No basis to assert oligarchy means one thing in Ukraine while something entirely different in Georgia, MP Sarjveladze says

Mikheil Sarjveladze, MP of the ruling Georgian Dream (GD) party, said the Georgian parliament would continue to discuss the draft law on de-oligarchization during the current session week.

According to Sarjveladze, the opposition has no basis to assert that oligarchy means one thing in Ukraine or in Ukrainian and something entirely different in Georgia or in Georgian.

“In the course of these discussions, I would like to recall several important circumstances of this topic and draw the public’s attention to them so that the public has the opportunity to see the truth.
We all remember the main problem that the opposition has been discussing with the public and our international partners over the last few years.
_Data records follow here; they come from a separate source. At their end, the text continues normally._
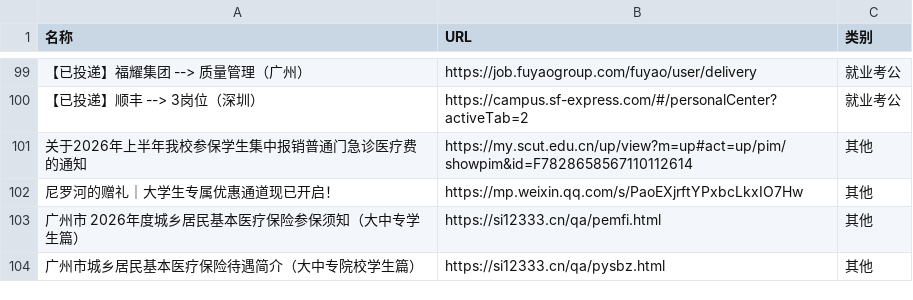
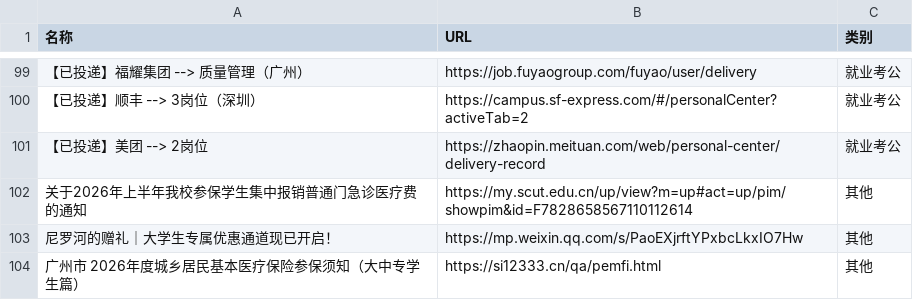
Before and after one commit to wwff3170-debug/link-manager, a CSV file: links.csv, drawn as a sheet; only a part is shown, gaps mark what is left out; the shorter side is filled out with more unchanged rows; the diff names each change by its address in the sheet, - before the commit and + after, or states it on an @@ line.

Commit message:
更新链接数据

```diff
--- a/links.csv
+++ b/links.csv
+row 101: 【已投递】美团 --> 2岗位 | https://zhaopin.meituan.com/web/personal-center/delivery-record | 就业考公
```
For years, much of the opposition was busy talking about how Ukraine and Moldova had advanced compared to Georgia, suggesting that the reason for this was, among other things, dealing with the oligarchy,” Sarjveladze said.

According to the lawmaker, the opposition simply could not think of anything against Bidzina Ivanishvili, who has built up a great reputation entirely in good faith and not through oligarchy.
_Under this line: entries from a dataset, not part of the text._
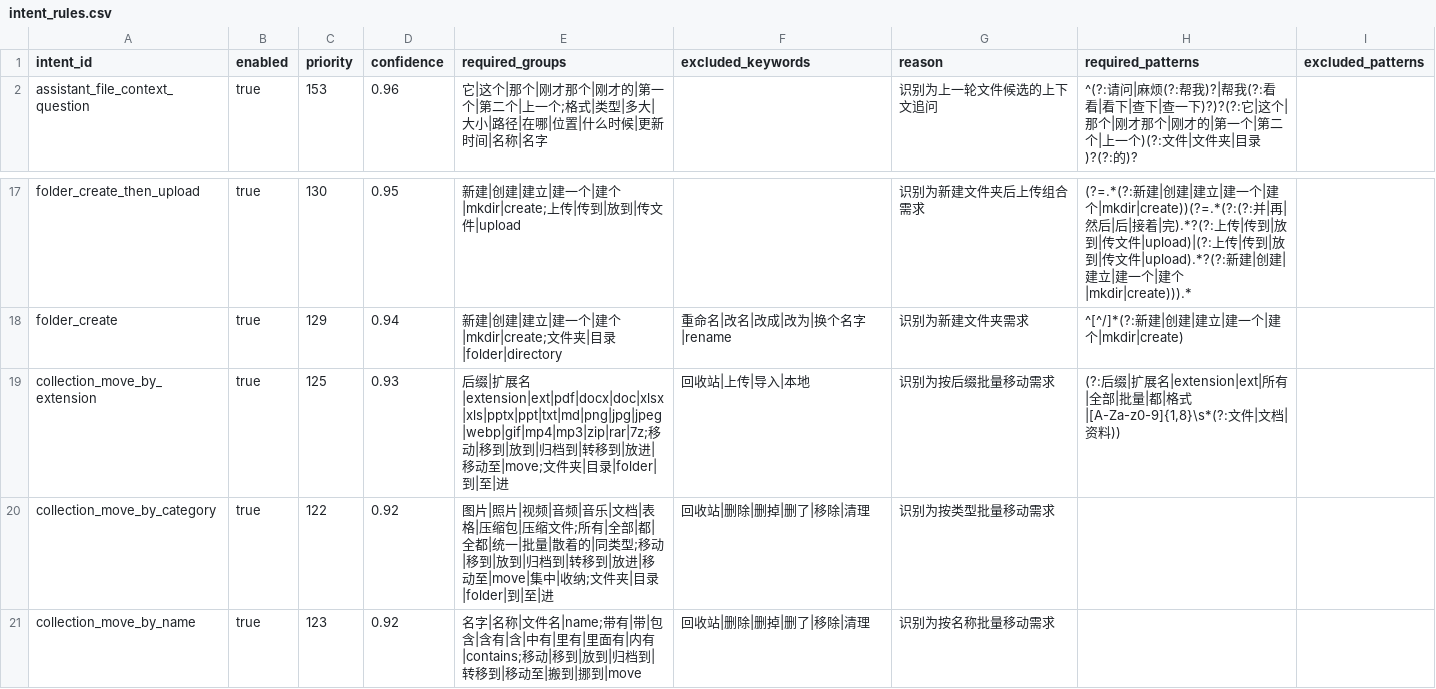
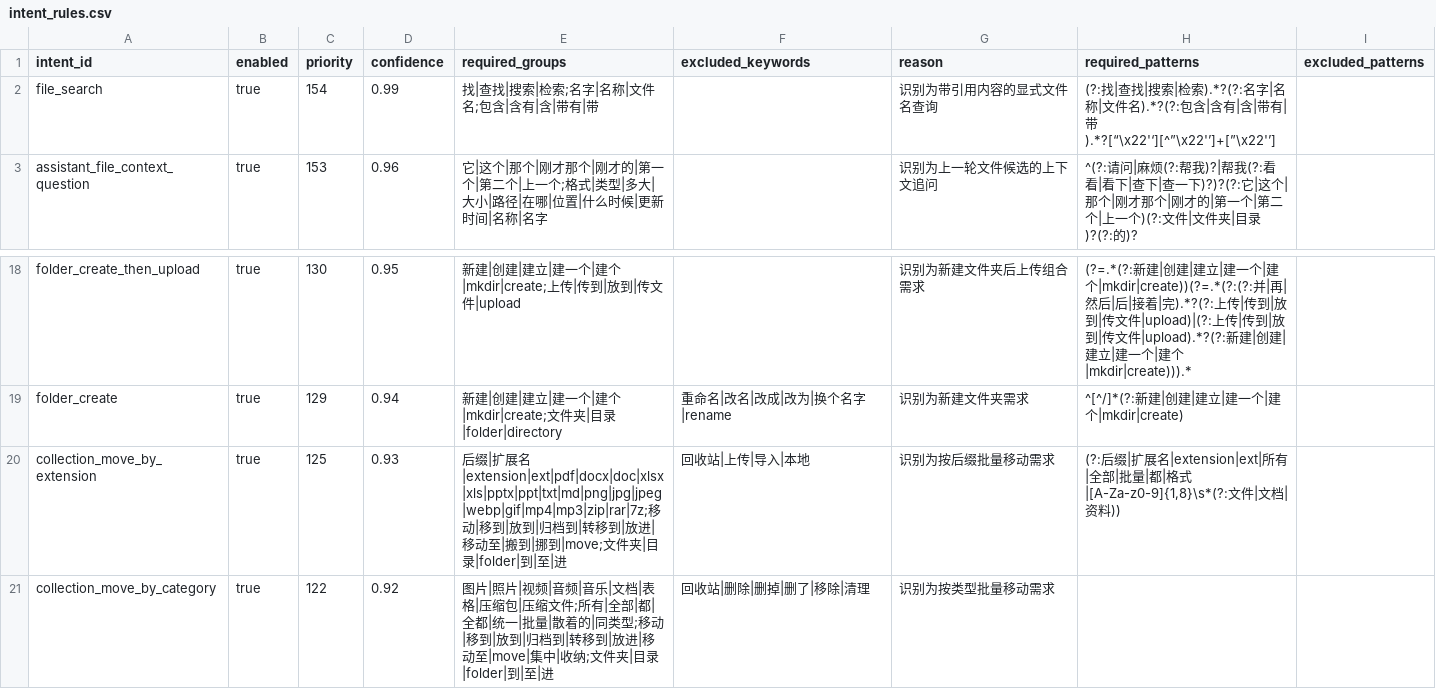
Before and after one commit to changdaobbz01/aliciaCloudStorage, a CSV file: rag/src/main/resources/rag/conversation/intent_rules.csv, drawn as a sheet; only a part is shown, gaps mark what is left out; the shorter side is filled out with more unchanged rows.

```diff
--- a/rag/src/main/resources/rag/conversation/intent_rules.csv
+++ b/rag/src/main/resources/rag/conversation/intent_rules.csv
@@ -1,2 +1,3 @@
 intent_id,enabled,priority,confidence,required_groups,excluded_keywords,reason,required_patterns,excluded_patterns
+file_search,true,154,0.99,找|查找|搜索|检索;名字|名称|文件名;包含|含有|含|带有|带,,识别为带引用内容的显式文件名查询,"(?:找|查找|搜索|检索).*?(?:名字|名称|文件名).*?(?:包含|含有|含|带有|带).*?[“\x22'‘][^”\x22'’]+[”\x22'’]",
 assistant_file_context_question,true,153,0.96,它|这个|那个|刚才那个|刚才的|第一个|第二个|上一个;格式|类型|多大|大小|路径|在哪|位置|什么时候|更新时间|名称|名字,,识别为上一轮文件候选的上下文追问,"^(?:请问|麻烦(?:帮我)?|帮我(?:看看|看下|查下|查一下)?)?(?:它|这个|那个|刚才那个|刚才的|第一个|第二个|上一个)(?:文件|文件夹|目录)?(?:的)?",
@@ -18,3 +19,3 @@ folder_create_then_upload,true,130,0.95,新建|创建|建立|建一个|建个|mk
 folder_create,true,129,0.94,新建|创建|建立|建一个|建个|mkdir|create;文件夹|目录|folder|directory,重命名|改名|改成|改为|换个名字|rename,识别为新建文件夹需求,"^[^/]*(?:新建|创建|建立|建一个|建个|mkdir|create)",
-collection_move_by_extension,true,125,0.93,后缀|扩展名|extension|ext|pdf|docx|doc|xlsx|xls|pptx|ppt|txt|md|png|jpg|jpeg|webp|gif|mp4|mp3|zip|rar|7z;移动|移到|放到|归档到|转移到|放进|移动至|move;文件夹|目录|folder|到|至|进,回收站|上传|导入|本地,识别为按后缀批量移动需求,"(?:后缀|扩展名|extension|ext|所有|全部|批量|都|格式|[A-Za-z0-9]{1,8}\s*(?:文件|文档|资料))",
+collection_move_by_extension,true,125,0.93,后缀|扩展名|extension|ext|pdf|docx|doc|xlsx|xls|pptx|ppt|txt|md|png|jpg|jpeg|webp|gif|mp4|mp3|zip|rar|7z;移动|移到|放到|归档到|转移到|放进|移动至|搬到|挪到|move;文件夹|目录|folder|到|至|进,回收站|上传|导入|本地,识别为按后缀批量移动需求,"(?:后缀|扩展名|extension|ext|所有|全部|批量|都|格式|[A-Za-z0-9]{1,8}\s*(?:文件|文档|资料))",
 collection_move_by_category,true,122,0.92,图片|照片|视频|音频|音乐|文档|表格|压缩包|压缩文件;所有|全部|都|全都|统一|批量|散着的|同类型;移动|移到|放到|归档到|转移到|放进|移动至|move|集中|收纳;文件夹|目录|folder|到|至|进,回收站|删除|删掉|删了|移除|清理,识别为按类型批量移动需求
```
Also changed, not shown: rag/src/main/resources/rag/conversation/entity_rules.csv, 17 other files.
“It was precisely through such “diligence” of the opposition that the clause on deoligarchization was included in the so-called 12 preconditions, and Georgia must now take steps to convince the European Commission of the seriousness of the steps taken in the said direction.

We should pay attention to the aspect that both Ukraine and Moldova have received a recommendation regarding deoligarchization, with one difference: The European Commission advised the state that had adopted the law on so-called deoligarchization to work on the implementation of this law,” Sarjveladze added.

The GD MP also explained that the Georgian opposition is trying to criticize the authorities because, to fulfil the precondition of so-called deoligarchization required to obtain EU membership candidate status, they took the Ukrainian law of deoligarchization and its key principle, which was positively assessed by the President of the European Commission and the European Commission in general, as the working version, tailored it to the Georgian legal system, and proposed it to the parliament for consideration.

“I would like to ask the public to imagine, for a moment, had Georgia not started its work based on the Ukrainian project, how many times would the opposition have said the following: Why is it necessary to reinvent the bicycle? The authorities do not want to take real steps, and so on.

But it is more important to ask the following question: Won’t the European Commission itself be surprised and displeased if, to convince the European Commission in the area of deoligarchization, [Georgia] were to take steps other than those that the European Commission approves of?!” Sarjveladze concluded.